If you really want to be sure, you can grab the .src.rpm and remove the cups references from the spec file and rebuild, but it looks like it should still work.

by Thorsten Schnebeck (not verified)

Try a stable release of gimpprint for cups

If your driver supports USB then CUPS/KDE support it, too



by Albert Schueller (not verified)

Installing rpms built by people you don't know is one of the biggest security threats for linux users. You should only install rpms from trusted sources, e.g. If Mr. Reed really wants to package KDE, he should convince the maintainers of to post them. There is safety in numbers, lots of people using the rpms means lots of people to figure out if they are trojan horses. I have very little doubt that Mr. Reed is an honest volunteer of his time, but this issue should be at the forefront of anyone's mind as s/he downloads and installs rpms. I also have very little doubt that there are rpms out there, even in trusted locations, that have trojans inside them.

by Mark (not verified)

i have no idea who the hell this guy is either, but what i've learned from reports of others is that his redhat RPM's actually work on a 7.1 system. (go ahead, try the official RPM's from redhat before coming crawling back to these RPM's). from the url on the site, it looks like he might be an employee of opennms (appears to be another free software company)

there's obviously lots of people using these RPM's as ben mentioned his ftp server was getting hammered. in a nutshell, this is a trusted source.

by Ranger Rick (not verified)

Still doesn't mean I'm a trusted source, but I thank you for the vote of confidence. =)

by Anonymous Coward (not verified)

Who IS Ranger Rick?

by William Brainard (not verified)

Benjamin Reed was a worker for Anheiser Busch in 1892 in Jacksonville, Florida.
He killed a white worker for A.B. in an altercation on the 4th of July, gave himself up to the authorities, and was placed in the city jail. Word spread that there might be a lynching, so hundreds of armed blacks surrounded the jail and prevented any whites other than the authorities from passing. The state militia was called in and a gatling gun was placed in front of the jail. For a week troops maintained order until things calmed down. Later Reed was tried and convicted of manslaughter, served less than 5 years, returned to Jacksonville, got a job, and lived out the rest of his life in the city without incident.

by Ranger Rick (a.... (not verified)

Heh, wrong Benjamin Reed. :)

by W. Craig Trader (not verified)

Well, Ben Reed is personally known to me -- he's the head RPM guru for OpenNMS, and in general a really responsible guy. I'd install his binaries without worrying. Of course, that begs the question -- who am I? You can look me up at ... or just do a Google search for me and see what you turn up.
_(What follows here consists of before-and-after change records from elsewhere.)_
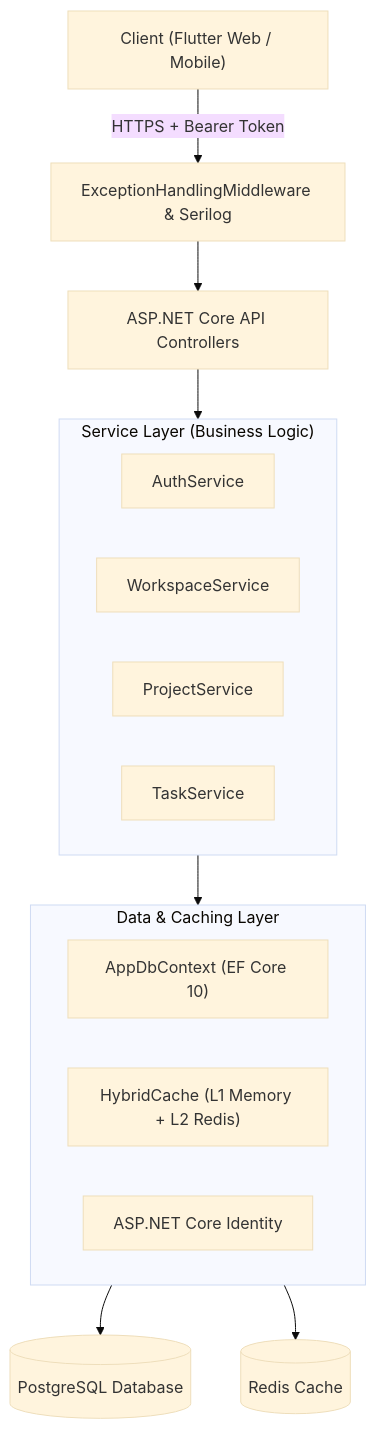
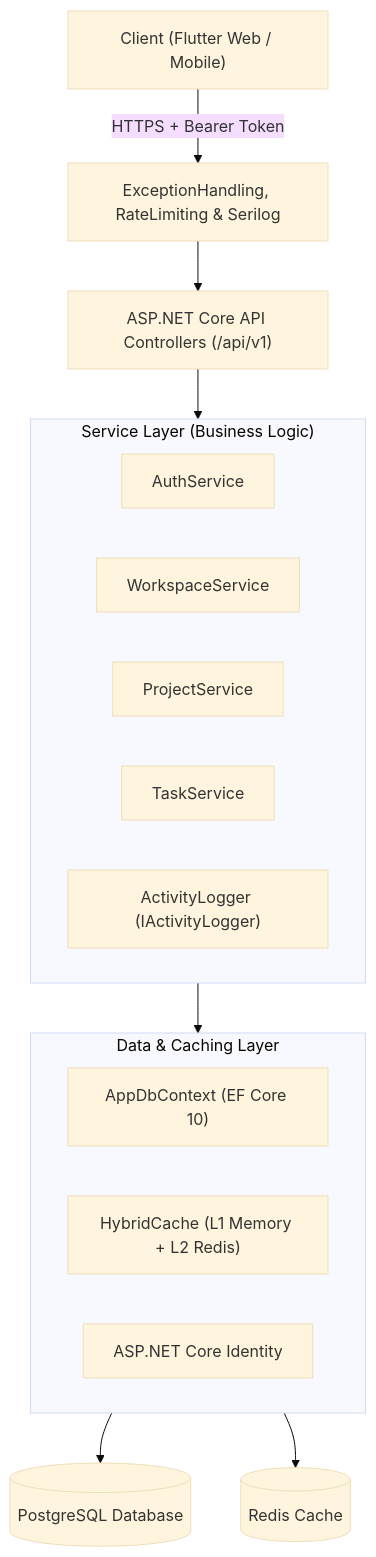
The first of 3 diagrams in docs/backend-architecture.md (Clark605/ProjectHub), drawn with Mermaid (base theme) before and after one commit. The commit also changed other lines of this file and 10 other files, not shown here.

First line of the commit message:
docs: record ADRs 0010-0014 and update architecture specs for Phase 4.5

````diff
--- a/docs/backend-architecture.md
+++ b/docs/backend-architecture.md
@@ -11,23 +11,24 @@
 ```mermaid
 graph TD
-    Client["Client (Flutter Web / Mobile)"] -->|HTTPS + Bearer Token| Middleware["ExceptionHandlingMiddleware & Serilog"]
-    Middleware --> Controllers["ASP.NET Core API Controllers"]
+    Client["Client (Flutter Web / Mobile)"] -->|HTTPS + Bearer Token| Middleware["ExceptionHandling, RateLimiting & Serilog"]
+    Middleware --> Controllers["ASP.NET Core API Controllers (/api/v1)"]
     
     subgraph ServiceLayer ["Service Layer (Business Logic)"]
         AuthService["AuthService"]
         WorkspaceService["WorkspaceService"]
         ProjectService["ProjectService"]
         TaskService["TaskService"]
+        ActivityLogger["ActivityLogger (IActivityLogger)"]
     end
     
     subgraph DataLayer ["Data & Caching Layer"]
         DbContext["AppDbContext (EF Core 10)"]
         HybridCache["HybridCache (L1 Memory + L2 Redis)"]
         Identity["ASP.NET Core Identity"]
     end
     
     Controllers --> ServiceLayer
     ServiceLayer --> DataLayer
     DataLayer --> Postgres[(PostgreSQL Database)]
     DataLayer --> Redis[(Redis Cache)]
 ```
````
If you're still concerned, you can always download the source RPMs, check the spec files and build them yourself -- I do that for a lot of packages.

by Biswapesh (not verified)

Hi Ben

Thanks for the RPMs - I spent hours doing rpm --rebuild on Bero's SRPMS, unfortunately, too many dependencies and takes too much time.

Question: Are the RPMs objprelinked ? Apparantly, it makes a big difference to startup speeds (I have objprelink installed though I guess that wouldn't make much difference).

- Biswa.

by Anonymous Coward (not verified)

I have tried the rpms, and am stalled at installing kdelibs. I have resolved all buy libxstl and libxml2, of which I don't seem to find RPMs from RedHat. Would anyone know where I can find the appropriate RPMs for the above two dependancies? Thanks in advance